If you listen closely around the urban corridors of this land you will hear the faint sounds of belts loosening. We’re spending again!
Retail sales have crept up in most categories, notably in footwear (gotta cover those tootsies), appliances and furniture. And as the dollar teases parity, cross border shopping is, once again, becoming a weekend pastime.
But with those numbers comes the question — Why are we spending? A surprising number of people buy stuff in order to keep pace or face with family, friends or co-workers. This kind of spending can put you on a path to debt and dissatisfaction.
One couple I worked with had a circle of friends who went out for a fancy dinner together every couple of weeks, continuing a tradition they’d developed pre-kids. With babysitters, drinks, tips etc. they were blowing nearly $500 a month, money they simply didn’t have. The cost just kept mounting up on their credit cards.

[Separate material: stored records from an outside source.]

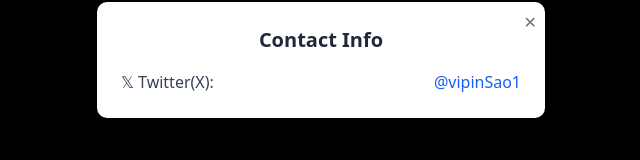
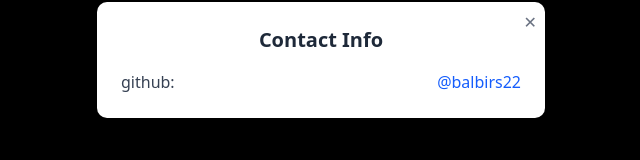
Before and after one commit to balbirs22/Recroot.AI, a Next.js app in the folder ai-interview-agent-ai-voice-agent/: page / in a window 1280 px wide. Both pictures are taken after a click on the link "Contact". Shown: the part 340-500 px from the top of the page, without its empty margins (319-959 px from the left). Built offline with nearby package versions, Linux system fonts and the light colour scheme; no server answers; the database is empty.

Commit message:
minor change

```diff
--- a/ai-interview-agent-ai-voice-agent/app/page.js
+++ b/ai-interview-agent-ai-voice-agent/app/page.js
@@ -271,14 +271,14 @@ export default function LandingPage() {
             </h2>
             <div className="space-y-4">
               <div className="flex items-center justify-between">
-                <span className="font-medium text-gray-700">𝕏 Twitter(X):</span>
+                <span className="font-medium text-gray-700">github:</span>
                 <a
-                  href="https://twitter.com/vipinSao1"
+                  href="https://github.com/balbirs22"
                   target="_blank"
                   rel="noopener noreferrer"
                   className="text-blue-600 hover:underline"
                 >
-                  @vipinSao1
+                  @balbirs22
                 </a>
               </div>
             </div>
```
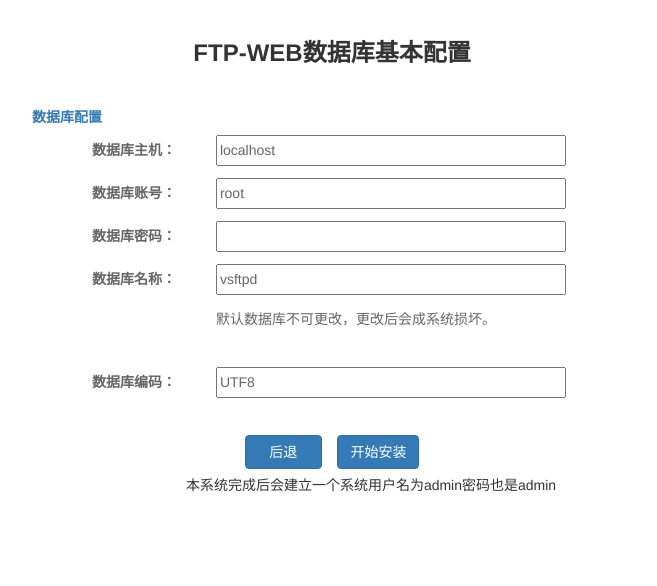
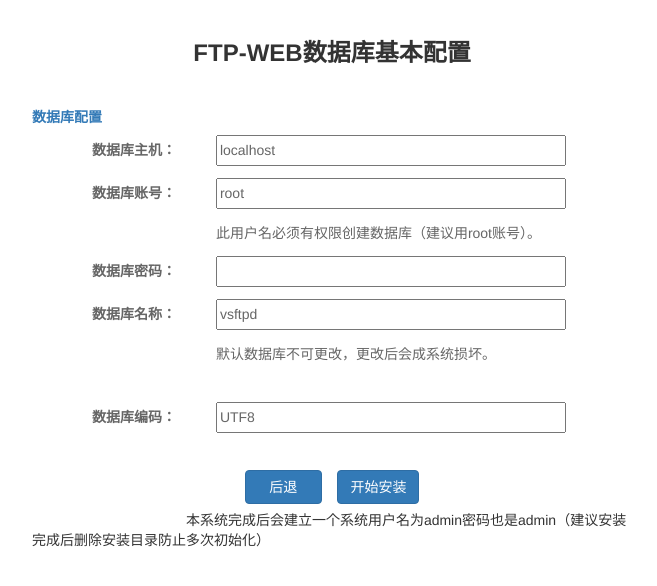
Before and after one commit to jacky-di/vsftp-web, a PHP site: page /install/index.php?step=2 in a window 1280 px wide. Shown: the top 586 px of the page, without its empty margins (308-965 px from the left). Run offline with PHP 8.4, Linux system fonts and the light colour scheme.

Commit message:
edit txt

```diff
--- a/install/index.php
+++ b/install/index.php
@@ -28,7 +28,7 @@ foreach($a as $b){ //遍历数组
 $c=$b.";"; //分割后是没有“;”的，因为SQL语句以“;”结束，所以在执行SQL前把它加上
 mysql_query($c); //执行SQL语句
 } }
-			$myfile = fopen("../db.php", "w") or die("Unable to open file!");
+			$myfile = fopen("../db.php", "w") or die("当前目录不可写或文件已占用");
 					//创建项目的配置文件
 					$config ="<?php
 							mysql_connect('".$_POST['db_host']."','".$_POST['db_user']."','".$_POST['db_pwd']."');
@@ -123,6 +123,10 @@ $step = isset($_GET['step']) ? $_GET['step'] : 1;
 									<input type="text" class="input-xlarge" name="db_user" id="db_user" value="root" placeholder="" style="width:350px;"/>
 								</p>
 								<p>
+									<label style="width:150px;"></label>
+									<font>此用户名必须有权限创建数据库（建议用root账号）。</font>
+								</p>
+								<p>
 									<label style="width:150px;">数据库密码：</label>
 									<input type="text" class="input-xlarge" name="db_pwd" id="db_pwd" value="" placeholder="" style="width:350px;"/>
 								</p>
@@ -155,7 +159,7 @@ $step = isset($_GET['step']) ? $_GET['step'] : 1;
 					</form>
 					<p>
 									<label style="width:150px;"></label>
-									<font>本系统完成后会建立一个系统用户名为admin密码也是admin</font>
+									<font>本系统完成后会建立一个系统用户名为admin密码也是admin（建议安装完成后删除安装目录防止多次初始化）</font>
 								</p>
 				</div>
 			<?php }?>
```
Also changed, not shown: admin.php (+0 -7 lines), 1 other file.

After agonizing about their situation, they fessed up. To their surprise they found everyone was experiencing similar difficulties with their enjoyable habit. But no one wanted to be the first to say, “We can’t afford this anymore.” One of the wives actually wept with gratitude at having their big secret out in the open.
The same group still meets regularly, but now they take turns hosting. The kids are stashed in the family room with a sitter hired for the group, the food is potluck, the drinks are BYOB and the entertainment is, wait for it, board games. Each week a different couple dusts off one of the boxes they have stashed in the basement. Clue, Risk, Trivial Pursuit, Cranium, Mastermind, Balderdash. Fun!
Another couple were part of a yacht club crowd. They kept up the membership, even after the husband was downsized, for fear of losing their friends and, even worse, looking like losers.
Two years after selling their boat they have a whole new set of friends who kayak.
– Alison Griffiths is a financial journalist, author and host of Maxed Out on the W Network. Write to her at email@example.com.